Footage of a man who appeared to suffer a seizure while being restrained by police during a scuffle over parking his car has provoked accusations of brutality.
Video of the arrest in Abbott Road, Tower Hamlets, east London, on Tuesday was shared on social media and provoked anger among some users.
Watchdog the Independent Office for Police Conduct (IOPC) said it had discussed the incident, which was caught on body worn video, with the Metropolitan Police.
It said: “Following discussions earlier today, we can confirm we’ve received a referral from the Met Police relating to yesterday’s incident in Abbott Road, Poplar. We’ve started an independent investigation which will look at all the circumstances of the stop and arrest.”
The video shows police initially trying to handcuff the man as he struggled to escape, with his wife screaming “he’s dying” and apparently trying to intervene.
Later the man appears to be having a seizure as three officers continue to restrain him.
According to witnesses, his two young children were in the family’s car nearby.
The confrontation began when he was asked to move his car from a single yellow line where he had parked, reportedly displaying a Blue Badge because one of his children is dependent on oxygen.
The man refused to move the car or show his driving licence, and footage showed him struggling to avoid being handcuffed, with three officers eventually pinning him down.

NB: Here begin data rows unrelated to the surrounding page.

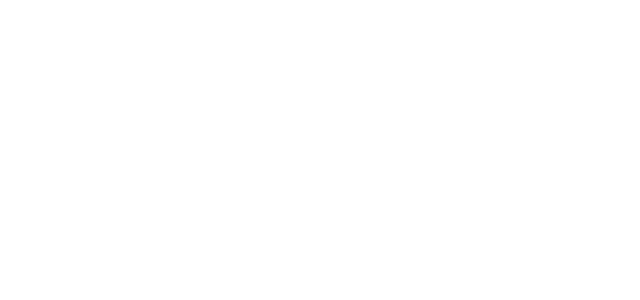
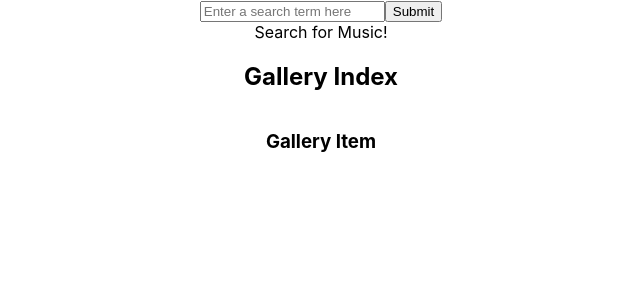
Before and after one commit to Grahambone37/Music-Library, a React (Create React App) app: page / in a window 1280 px wide. Shown: the top 300 px of the page, without its empty margins (319-959 px from the left). Built offline with nearby package versions, Linux system fonts and the light colour scheme; no server answers.

Commit message:
set up some stuff to go off if search value changes

```diff
--- a/src/App.js
+++ b/src/App.js
@@ -1,15 +1,33 @@
 import './App.css';
-import React, { useState } from 'react'
+import React, { useState, useEffect } from 'react'
+
+import Searchbar from './components/Searchbar';
+import Gallery from './components/Gallery/Gallery-Index';
 
 function App() {
-  //Search
-  //Data
-  //Message
+  let [search, setSearch] = useState('')
+  let [data, setData] = useState([])
+  let [message, setMessage] = useState('Search for Music!')
 
+  useEffect(() => {
+    const fetchData = async () => {
+      document.title = `${search} Music`
+      const response = await fetch('https://itunes.apple.com/search?term=the%20grateful%20dead')
+      const resData = await response.json()
+      if (resData.results.length > 0) {
+        setData(resData.results)
+      } else {
+        setMessage('Not Found')
+      }
+    }
+    fetchData()
+  }, [search])
 
   return (
     <div className="App">
-
+      <Searchbar />
+      {message}
+      <Gallery />
     </div>
   );
 }
--- a/src/components/Gallery/Gallery-Index.js
+++ b/src/components/Gallery/Gallery-Index.js
@@ -1,11 +1,13 @@
 import React from 'react'
+import GalleryItem from './Gallery-Item'
 
-export default function Gallery() {
+export default function Gallery(props) {
 
 
     return (
         <div>
-
+            <h2>Gallery Index</h2>
+            <GalleryItem />
         </div>
     )
 }
--- a/src/components/Gallery/Gallery-Item.js
+++ b/src/components/Gallery/Gallery-Item.js
@@ -1,11 +1,11 @@
 import React, { useState } from 'react'
 
 export default function GalleryItem() {
-    //View
+    let [view, setView] = useState(false)
 
     return (
-        <div>
-
+        <div onClick={() => setView(!view)} style={{'display': 'inline-block'}}>
+            <h3>Gallery Item</h3>
         </div>
     )
 }
--- a/src/components/Searchbar.js
+++ b/src/components/Searchbar.js
@@ -1,11 +1,14 @@
 import React, { useState } from 'react'
 
-export default function Searchbar() {
-    //SearchTerm
+export default function Searchbar(props) {
+    let [searchTerm, setSearchTerm] = useState('')
 
     return (
         <div>
-
+            <form>
+                <input type="text" placeholder="Enter a search term here"></input>
+                <input type="submit"></input>
+            </form>
         </div>
     )
 }
```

One appeared to press his arm on or near the man’s neck, while another hit him in the side with handcuffs shouting “release your arm!”
Further footage shows the man apparently having a seizure as police move crowds away.
A witness who did not want to be named, said the officers had hit the man with handcuffs, punched his head and held him around his neck.
“They were arresting him like he was a terrorist or something. He just parked on a single yellow line, you give him a ticket, that’s it, end of story,” the witness told PA.
“They say we have no money for police, why are they arresting people for these stupid things and wasting their time?”
The witness said the man and his family had parked in the same spot a few times before and seemed nice. He filmed what happened and passed the footage to the arrested man’s sister.
Another witness Shaikh Luthfur said: “It was disgusting. He is a family man and he wasn’t doing anything. He had a bunch of flowers in his hand.
“The police made themselves look bad. Who’s going to trust them?”
Metropolitan Police Commander Mark McEwan said: “The circumstances are that at about 5.30pm, officers attempted to speak with a 38-year-old man about his car.
“It was obstructing the highway in a way that caused a danger to other motorists having to swerve around it onto the wrong side of the road.
“Even those with a disabled badge cause an offence if they obstruct the highway.
“We have today reviewed Body Worn Video, recorded as standard practice by officers at the scene.
“The footage shows the man is asked multiple times to either produce his driving licence or move his vehicle and does not do so.”
He said the man was given five chances to move the car, before the officers went to arrest him and he resisted.
“During the incident he became unwell – officers immediately assisted and called an ambulance,” he said.
“The man was taken to hospital for treatment as a precaution, and is now in custody at an east London police station.
“Two officers suffered minor injuries.”
He continued: “I understand how concerning this incident may have looked to those at the scene or people who have viewed social media footage since and it is only right we look in detail at the circumstances of what happened yesterday to ensure confidence in how we police London.”
During a Home Affairs Select Committee hearing on Wednesday, chairwoman Yvette Cooper called the footage “extremely disturbing” and urged Metropolitan Police Commissioner Cressida Dick to “look closely” at referring the case to the IOPC.
The Scotland Yard chief said: “I’m not going to sit here and judge in any way at all, you wouldn’t expect me to, what has happened there.
“Police officers work in difficult conditions, have to on occasion use force and sometimes extreme force to achieve their lawful objectives.
“Equally, I can see that very vivid videos can cause a huge amount of concern to members of the public.”